The foundational and wildly popular go-to resource for influence and persuasion—a renowned international bestseller, with over 5 million copies sold—now revised adding: new research, new insights, new examples, and online applications.
In the new edition of this highly acclaimed bestseller, Robert Cialdini—New York Times bestselling author of Pre-Suasion and the seminal expert in the fields of influence and persuasion—explains the psychology of why people say yes and how to apply these insights ethically in business and everyday settings. Using memorable stories and relatable examples, Cialdini makes this crucially important subject surprisingly easy. With Cialdini as a guide, you don’t have to be a scientist to learn how to use this science.
You’ll learn Cialdini’s Universal Principles of Influence, including new research and new uses so you can become an even more skilled persuader—and just as importantly, you’ll learn how to defend yourself against unethical influence attempts. You may think you know these principles, but without understanding their intricacies, you may be ceding their power to someone else.
Cialdini’s Principles of Persuasion:
ReciprocationCommitment and ConsistencySocial Proof Liking AuthorityScarcityUnity, the newest principle for this edition

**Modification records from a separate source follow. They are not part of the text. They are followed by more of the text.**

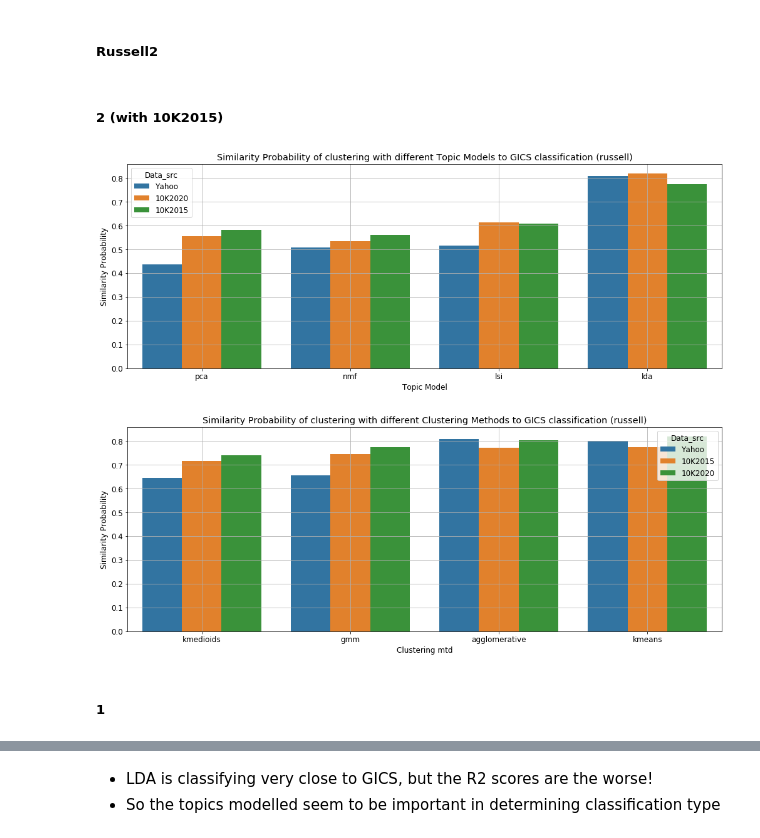
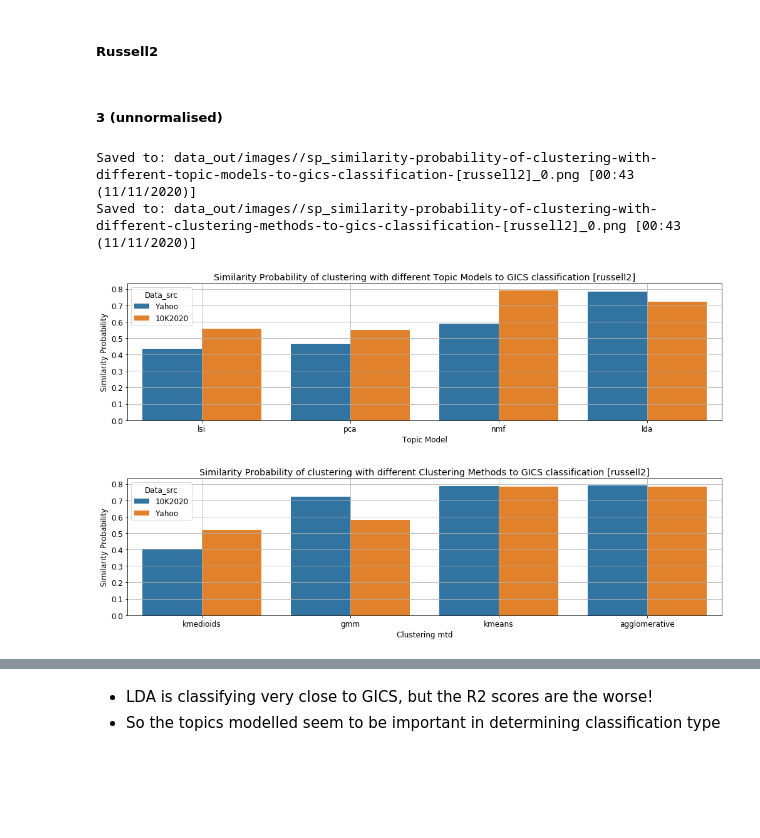
Before and after one commit to Sivalavida/Text-based-Industry-Classification, a Jupyter notebook: Text-based Industry Classification.ipynb, the cells around one changed output, grey strips where cells are left out. Drawn from its saved outputs; the diff is of its cells as text; code cells hidden in the pictures; blank space fills up the shorter version.

```diff
--- a/Text-based Industry Classification.ipynb
+++ b/Text-based Industry Classification.ipynb
@@ -849,13 +873,13 @@ ax.set_title('lg(Mkt Cap) distribution for snp and non-snp tickers (in Russell)'
 # %%
 # To Set (comment accordingly)
 
-# INDEX = 'russell'
-# DESC_SRC_NAMES = RUSSELL_DESC_SRC_NAMES
-# DESC_DFS = RUSSELL_DESC_DFS
+INDEX = 'russell'
+DESC_SRC_NAMES = RUSSELL_DESC_SRC_NAMES
+DESC_DFS = RUSSELL_DESC_DFS
 
-INDEX = 'snp'
-DESC_SRC_NAMES = SNP_DESC_SRC_NAMES
-DESC_DFS = SNP_DESC_DFS
+# INDEX = 'snp'
+# DESC_SRC_NAMES = SNP_DESC_SRC_NAMES
+# DESC_DFS = SNP_DESC_DFS
 
 # INDEX = 'russell2'
 # DESC_SRC_NAMES = RUSSELL2_DESC_SRC_NAMES
@@ -1877,7 +1885,7 @@ def smart_save(data, folder, word1, word2):
     assert '_' not in word1, 'word 1 contains "_"'
     assert '_' not in word2, 'word 2 contains "_"'
     word1 = word1.lower()
-    word2 = word2.lower()
+    word2 = word2.lower().replace(' ', '-')
     file_list = os.listdir(folder)
     max_idx = -1
     for file in file_list:
@@ -1893,6 +1901,7 @@ def smart_save(data, folder, word1, word2):
         pass
         # Note: if there is another file in a different casing to savepath, file wont save
         plt.savefig(savepath)
+        savepath += '.png'
 
     time = datetime.now().strftime("%H:%M (%d/%m/%Y)")
     print('Saved to: %s [%s]'% (savepath, time))
@@ -1924,8 +1933,8 @@ all_clusters = pd.read_csv('data_out/all_clusters/clusters_russell_2_raw.csv')
 # Reset Global Variables if all_clusters loaded from csv (dont need to set if already set in first section)
 # Set FILTER_TICKER to a list of tickers to filter all_clusters by and generate results by filtering to another INDEX (eg Snp or Russell2)
 # if not filtering set to None
-FILTER_TICKERS = None #list(SNP_DESC_DFS[0].Ticker.values) # list(RUSSELL2_DESC_DFS[0].Ticker), None
-# INDEX = 'snp' #'snp', 'russell2'
+FILTER_TICKERS = list(RUSSELL2_DESC_DFS[0].Ticker.values) #list(SNP_DESC_DFS[0].Ticker.values), list(RUSSELL2_DESC_DFS[0].Ticker), None
+INDEX = 'russell2' #'snp', 'russell2'
 # STANDARD_CLASSIFIER = 'GICS' #GICS, Sector, SubIndustry
 
 num_tickers = len(FILTER_TICKERS) if FILTER_TICKERS else len(all_clusters)
@@ -1999,7 +2008,7 @@ all_clusters_filtered.head()
 # %%
 mtds_R2_list = []
 
-for cluster_mtd in tqdm(all_clusters_filtered.columns[::3]):
+for cluster_mtd in tqdm(all_clusters_filtered.columns):
     if cluster_mtd == 'Ticker':
         continue
 
@@ -3318,24 +3389,25 @@ plt.savefig('data_out/images//Similarity Probability of clustering with differen
 # %% [markdown]
 ##### Russell2
-# %% [markdown]
-##### 2 (with 10K2015)
+# %% [markdown]
+##### 3 (unnormalised)
 # %%
-TITLE = 'Similarity Probability of clustering with different Topic Models to GICS classification (%s)' % INDEX
+plt.figure(figsize=(17,4))
+TITLE = 'Similarity Probability of clustering with different Topic Models to GICS classification [%s]' % INDEX
 df = similarity_df.sort_values(['Similarity Probability']).groupby(['Data_src', 'Topic Model']).tail(1)
 ax = sns.barplot(data=df, x='Topic Model', y='Similarity Probability', hue='Data_src')
 ax.set_title(TITLE)
 ax.grid()
-# smart_save('img', 'data_out/images/', TITLE, 'SimilarityProbability')
+smart_save('img', 'data_out/images/', 'SP', TITLE)
 
-plt.figure()
-TITLE = 'Similarity Probability of clustering with different Clustering Methods to GICS classification (%s)' % INDEX
+plt.figure(figsize=(17,4))
+TITLE = 'Similarity Probability of clustering with different Clustering Methods to GICS classification [%s]' % INDEX
 df = similarity_df.sort_values(['Similarity Probability']).groupby(['Data_src', 'Clustering mtd']).tail(1)
 ax = sns.barplot(data=df, x='Clustering mtd', y='Similarity Probability', hue='Data_src')
 ax.set_title(TITLE)
 ax.grid()
-# smart_save('img', 'data_out/images/', TITLE, 'SimilarityProbability')
+smart_save('img', 'data_out/images/', 'SP', TITLE)
 # %% [output]
+Saved to: data_out/images//sp_similarity-probability-of-clustering-with-different-topic-models-to-gics-classification-[russell2]_0.png [00:43 (11/11/2020)]
+Saved to: data_out/images//sp_similarity-probability-of-clustering-with-different-clustering-methods-to-gics-classification-[russell2]_0.png [00:43 (11/11/2020)]
-[figure, old version]
+[figure, new version]
-[figure, old version]
+[figure, new version]
-# %% [markdown]
-##### 1
```
Also changed, not shown: parts of 96 cells of this notebook, 2 other files.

Understanding and applying the principles ethically is cost-free and deceptively easy. Backed by Dr. Cialdini’s 35 years of evidence-based, peer-reviewed scientific research—including a three-year field study on what leads people to change—Influence is a comprehensive guide to using these principles to move others in your direction.
Apple iBooks is a horrible platform as an e-reader, so tedious just to make highlights and it deleted my highlights in this entire book. The book is good though55

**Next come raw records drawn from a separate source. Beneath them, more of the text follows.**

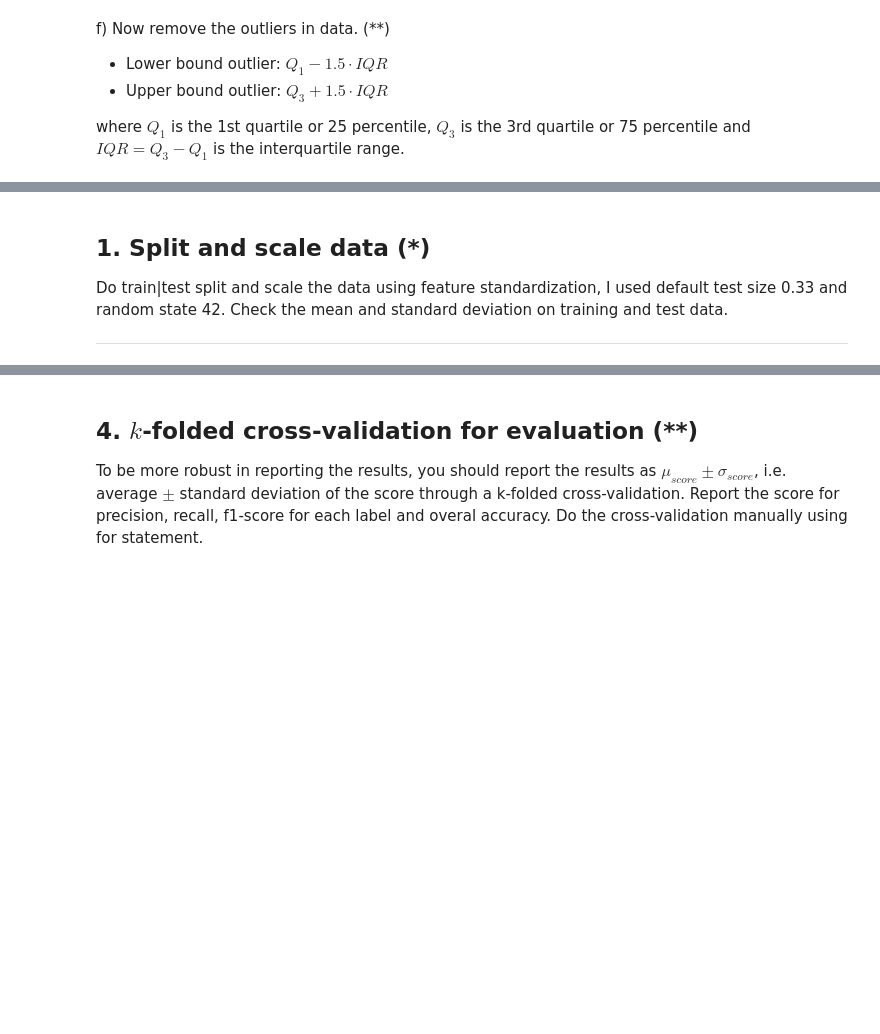
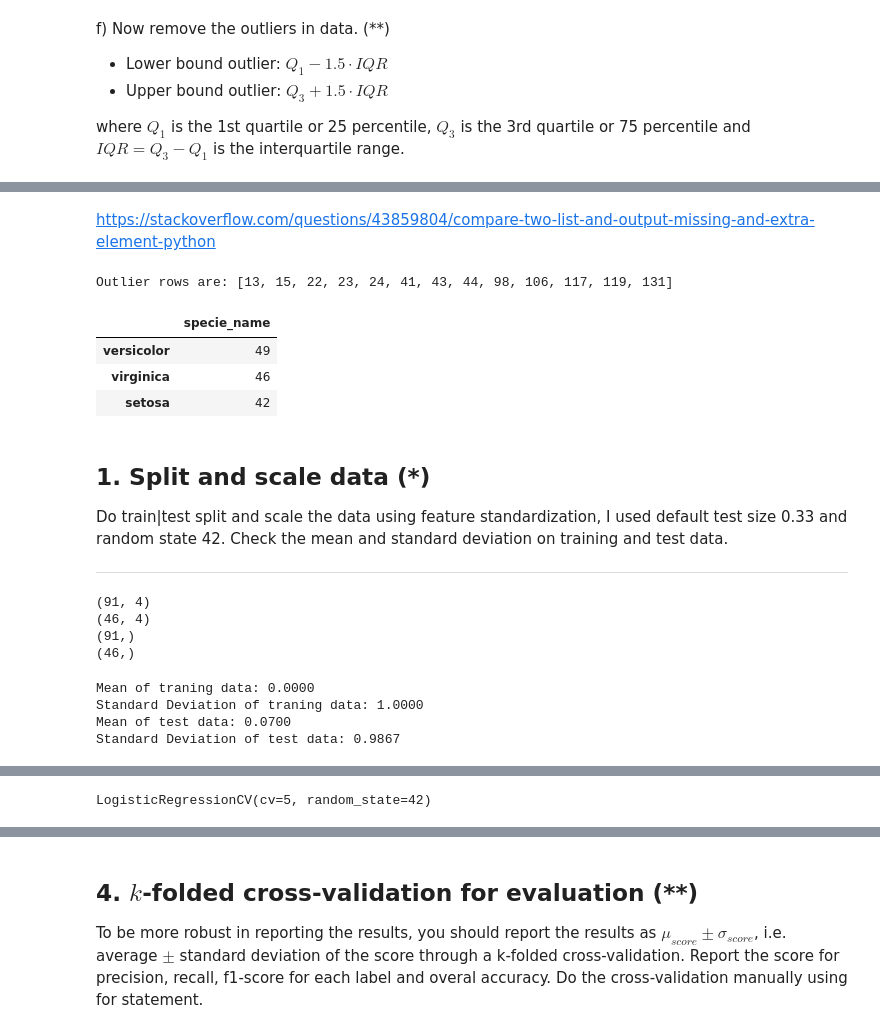
Before and after one commit to yuna-liu/Maskininlarning-Yuna-Liu, a Jupyter notebook: Exercises/E04_logistic_regression.ipynb, the cells around one changed output, grey strips where cells are left out. Cells and saved outputs as stored; diff of their text form; code cells hidden in the pictures; blank space fills up the shorter version.

```diff
--- a/Exercises/E04_logistic_regression.ipynb
+++ b/Exercises/E04_logistic_regression.ipynb
@@ -282,0 +312,17 @@ where $Q_1$ is the 1st quartile or 25 percentile, $Q_3$ is the 3rd quartile or 7
+# %%
+def df_remove_outliers(df):
+
+    Q1 = df.quantile(0.25)
+    Q3 = df.quantile(0.75)
+    IQR = Q3 - Q1
+
+    df = df[~((df < (Q1 - 1.5 * IQR)) |(df > (Q3 + 1.5 * IQR))).any(axis=1)]
+
+    return df
+# %%
+df_full = pd.DataFrame()
+for i in range(0,3):
+    df = iris[iris['species']==i]
+    df_i = df_remove_outliers(df)
+
+    df_full = pd.concat([df_full, df_i])
@@ -283,9 +360,53 @@ where $Q_1$ is the 1st quartile or 25 percentile, $Q_3$ is the 3rd quartile or 7
+# %% [markdown]
+https://stackoverflow.com/questions/43859804/compare-two-list-and-output-missing-and-extra-element-python
+# %%
+set1 = set(index)
+set2 = set(new_index)
+
+missing = list(sorted(set1 - set2))
+print(f'Outlier rows are: {missing}')
+# %% [output]
+Outlier rows are: [13, 15, 22, 23, 24, 41, 43, 44, 98, 106, 117, 119, 131]
+# %%
+pd.DataFrame(df_full['specie_name'].value_counts())
+# %% [output]
+|  | specie_name |
+| versicolor | 49 |
+| virginica | 46 |
+| setosa | 42 |
 # %% [markdown]
 ## 1. Split and scale data (*)
 
 Do train|test split and scale the data using feature standardization, I used default test size 0.33 and random state 42. Check the mean and standard deviation on training and test data.
 
 ---
+# %%
+from sklearn.model_selection import train_test_split
+X_train, X_test, y_train, y_test = train_test_split(df_full.drop(['species', 'specie_name'], axis=1), df_full['species'], test_size =0.33, random_state = 42)
+print(X_train.shape)
+print(X_test.shape)
+print(y_train.shape)
+print(y_test.shape)
+# %% [output]
+(91, 4)
+(46, 4)
+(91,)
+(46,)
+# %%
+from sklearn.preprocessing import StandardScaler
+scaler = StandardScaler()
+scaled_X_train = scaler.fit_transform(X_train)
+scaled_X_test = scaler.transform(X_test)
+
+print(f"Mean of traning data: {scaled_X_train.mean():.4f}")
+print(f"Standard Deviation of traning data: {scaled_X_train.std():.4f}")
+print(f"Mean of test data: {scaled_X_test.mean():.4f}")
+print(f"Standard Deviation of test data: {scaled_X_test.std():.4f}")
+# %% [output]
+Mean of traning data: 0.0000
+Standard Deviation of traning data: 1.0000
+Mean of test data: 0.0700
+Standard Deviation of test data: 0.9867
 # %% [markdown]
 ## 2. Classify with logistic regression (*)
 
@@ -338,3 +459,9 @@ value counts:
 </details>
 
 ---
+# %%
+from sklearn.linear_model import LogisticRegressionCV
+log_model = LogisticRegressionCV(cv=5, random_state=42)
+log_model.fit(scaled_X_train, y_train)
+# %% [output]
+LogisticRegressionCV(cv=5, random_state=42)
```
Also changed, not shown: parts of 8 cells of this notebook.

The book has a of lot interesting/valuable information. But, there were times I cringed at the authors writing. He mentions blacks “perceived” discrimination when references discrimination in the 1960s. But in reality, some white people where fully aware of the discrimination whether they supported discrimination or advocated against it during the 1960s. It was not subjective. It was not perceived. It was a fact. Also, he references an African tribe as being primitive, which by definition means uncivilized. What is considered civilized or uncivilized is relative. To me the black and African references seemed to be racist. Nevertheless this book was written in a time where many people, especially white, where unaware of micro-aggressions or small acts of racism. Therefore, it’s possible he did not have the intention to be micro-aggressive. It takes a lot of work to uncover micro-aggression in your own actions, but once you do it’s hard to unsee it. Hopefully, he’s aware of micro-aggressions now and his writing is more objective than subjective.35
As I began to read this book, I first had the impression I was being presented with nothing more than cute common sense. After a couple chapters, though, its contents began reframing my view of the world in influential and inspiring ways. This book has changed my life dramatically. Thank you for your thorough work, Dr. Cialdini.55
It was psychology without the jargon. A good book to enhance your critical thinking skills and the book highlights how important that skill is today. Great real world examples!45
The ebook has none of the illustrations and photos that are included in the printed version.35
The book takes a humorous approach in explaining why we get persuaded by salespeople and advertisers.55
This book was first published in 1984. No doubt, there is much greater awareness of the psychological fallacies today. A lot of the cited research were from the 1970s and I was a bit disappointed than the anecdotes (e.g. Tupperware parties) were also from that era. It would be great to see an updated version with modern anecdotes, e.g. how Facebook leveraged the same "endless chain" strategy (win a user, then get friend list to market to) to grow its user base.45
This book has great insights as to what inspires us to agree/buy/accept what is offered. Unfortunately, as an academic, Cialdini gets too wrapped up in his own verbosity. His style is pedantic and egoistic. Too bad, because I learned a lot from slogging through it.35
I rate the book 5* but the book is missing multiple pictures. You get only the annotations and no pic. So 3* only, until they fix it.35
This was probably the best book I ever read. I'm buying it again on my iPad because it was just that good. Loaned my paperback to a friend and never got it back :-(55